Problem description>
Return every entry below exactly as written, minus the pictures.

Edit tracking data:
────────────────────────────────────────

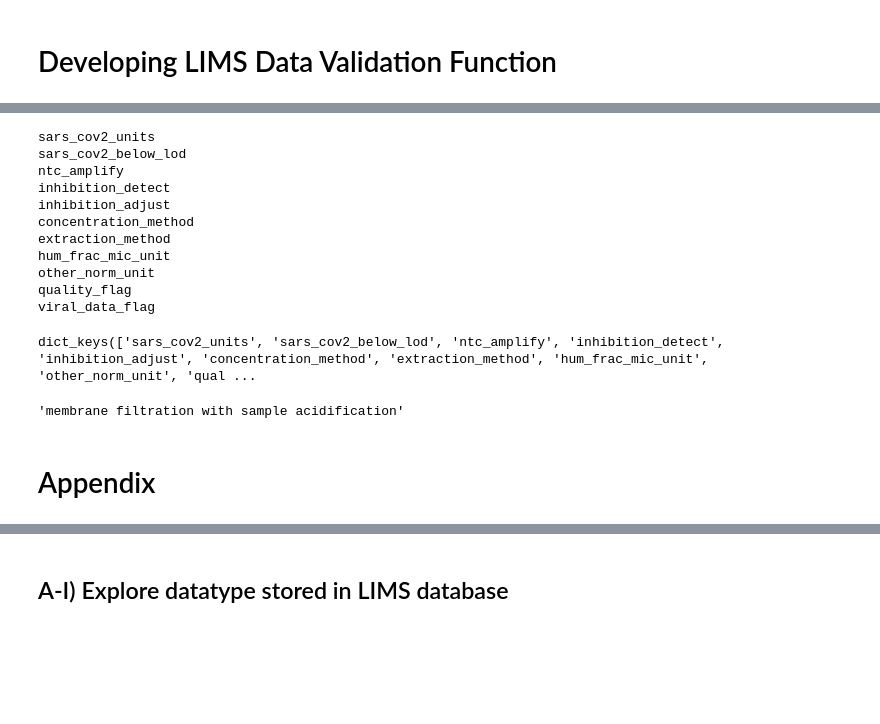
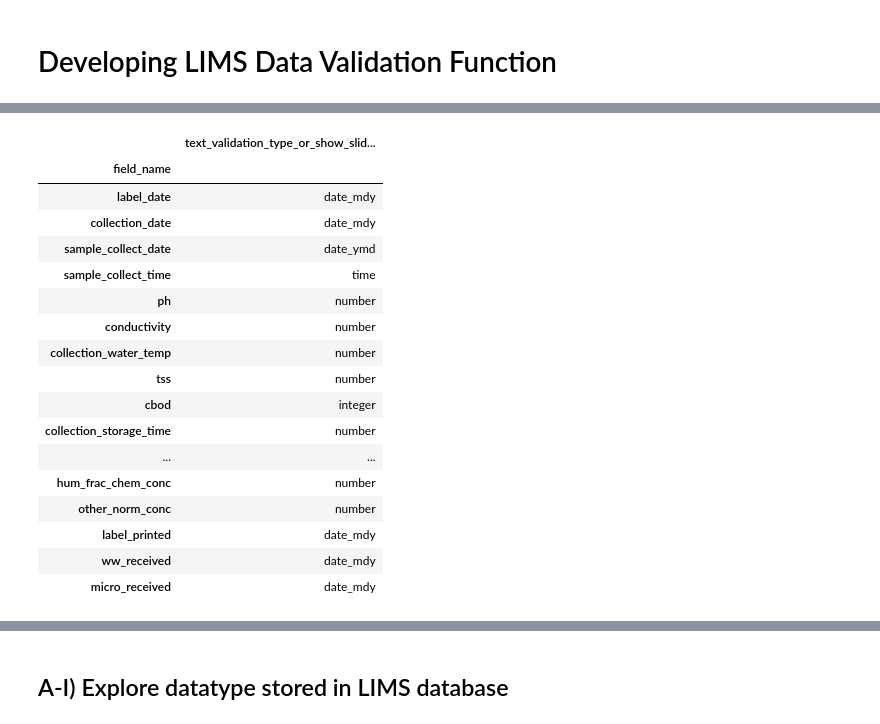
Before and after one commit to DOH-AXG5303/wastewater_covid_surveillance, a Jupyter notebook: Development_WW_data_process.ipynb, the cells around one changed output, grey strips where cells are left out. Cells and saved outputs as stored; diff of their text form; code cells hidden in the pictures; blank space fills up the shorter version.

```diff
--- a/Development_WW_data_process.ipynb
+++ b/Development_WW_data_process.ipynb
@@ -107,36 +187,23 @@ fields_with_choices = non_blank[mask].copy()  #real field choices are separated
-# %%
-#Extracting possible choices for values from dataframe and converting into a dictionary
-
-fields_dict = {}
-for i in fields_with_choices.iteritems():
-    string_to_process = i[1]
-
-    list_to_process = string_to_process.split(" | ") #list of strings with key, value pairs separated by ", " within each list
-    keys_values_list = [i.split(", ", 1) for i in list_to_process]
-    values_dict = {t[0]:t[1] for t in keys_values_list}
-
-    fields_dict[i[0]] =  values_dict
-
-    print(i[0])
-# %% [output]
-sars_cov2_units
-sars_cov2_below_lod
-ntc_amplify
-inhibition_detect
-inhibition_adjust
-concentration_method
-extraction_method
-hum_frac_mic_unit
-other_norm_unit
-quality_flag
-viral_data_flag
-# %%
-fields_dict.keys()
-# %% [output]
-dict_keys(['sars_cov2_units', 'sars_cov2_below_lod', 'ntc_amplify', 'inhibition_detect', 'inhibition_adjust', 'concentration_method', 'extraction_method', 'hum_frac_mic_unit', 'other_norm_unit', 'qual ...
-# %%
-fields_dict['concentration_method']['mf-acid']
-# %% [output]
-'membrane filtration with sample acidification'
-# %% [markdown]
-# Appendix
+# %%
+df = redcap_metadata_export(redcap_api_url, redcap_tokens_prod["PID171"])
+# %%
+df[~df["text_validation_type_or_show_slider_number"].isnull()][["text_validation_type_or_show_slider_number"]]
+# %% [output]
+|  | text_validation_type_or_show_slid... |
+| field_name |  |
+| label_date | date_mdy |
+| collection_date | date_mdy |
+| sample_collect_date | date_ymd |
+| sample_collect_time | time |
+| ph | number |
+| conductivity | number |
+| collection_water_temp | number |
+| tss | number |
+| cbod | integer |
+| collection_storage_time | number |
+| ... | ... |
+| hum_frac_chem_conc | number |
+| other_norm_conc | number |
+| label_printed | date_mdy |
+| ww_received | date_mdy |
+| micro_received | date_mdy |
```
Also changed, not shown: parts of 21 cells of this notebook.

────────────────────────────────────────

Solution>
Before and after one commit to DOH-AXG5303/wastewater_covid_surveillance, a Jupyter notebook: Development_WW_data_process.ipynb, the cells around one changed output, grey strips where cells are left out. Cells and saved outputs as stored; diff of their text form; code cells hidden in the pictures; blank space fills up the shorter version.

```diff
--- a/Development_WW_data_process.ipynb
+++ b/Development_WW_data_process.ipynb
@@ -107,36 +187,23 @@ fields_with_choices = non_blank[mask].copy()  #real field choices are separated
-# %%
-#Extracting possible choices for values from dataframe and converting into a dictionary
-
-fields_dict = {}
-for i in fields_with_choices.iteritems():
-    string_to_process = i[1]
-
-    list_to_process = string_to_process.split(" | ") #list of strings with key, value pairs separated by ", " within each list
-    keys_values_list = [i.split(", ", 1) for i in list_to_process]
-    values_dict = {t[0]:t[1] for t in keys_values_list}
-
-    fields_dict[i[0]] =  values_dict
-
-    print(i[0])
-# %% [output]
-sars_cov2_units
-sars_cov2_below_lod
-ntc_amplify
-inhibition_detect
-inhibition_adjust
-concentration_method
-extraction_method
-hum_frac_mic_unit
-other_norm_unit
-quality_flag
-viral_data_flag
-# %%
-fields_dict.keys()
-# %% [output]
-dict_keys(['sars_cov2_units', 'sars_cov2_below_lod', 'ntc_amplify', 'inhibition_detect', 'inhibition_adjust', 'concentration_method', 'extraction_method', 'hum_frac_mic_unit', 'other_norm_unit', 'qual ...
-# %%
-fields_dict['concentration_method']['mf-acid']
-# %% [output]
-'membrane filtration with sample acidification'
-# %% [markdown]
-# Appendix
+# %%
+df = redcap_metadata_export(redcap_api_url, redcap_tokens_prod["PID171"])
+# %%
+df[~df["text_validation_type_or_show_slider_number"].isnull()][["text_validation_type_or_show_slider_number"]]
+# %% [output]
+|  | text_validation_type_or_show_slid... |
+| field_name |  |
+| label_date | date_mdy |
+| collection_date | date_mdy |
+| sample_collect_date | date_ymd |
+| sample_collect_time | time |
+| ph | number |
+| conductivity | number |
+| collection_water_temp | number |
+| tss | number |
+| cbod | integer |
+| collection_storage_time | number |
+| ... | ... |
+| hum_frac_chem_conc | number |
+| other_norm_conc | number |
+| label_printed | date_mdy |
+| ww_received | date_mdy |
+| micro_received | date_mdy |
```
Also changed, not shown: parts of 21 cells of this notebook.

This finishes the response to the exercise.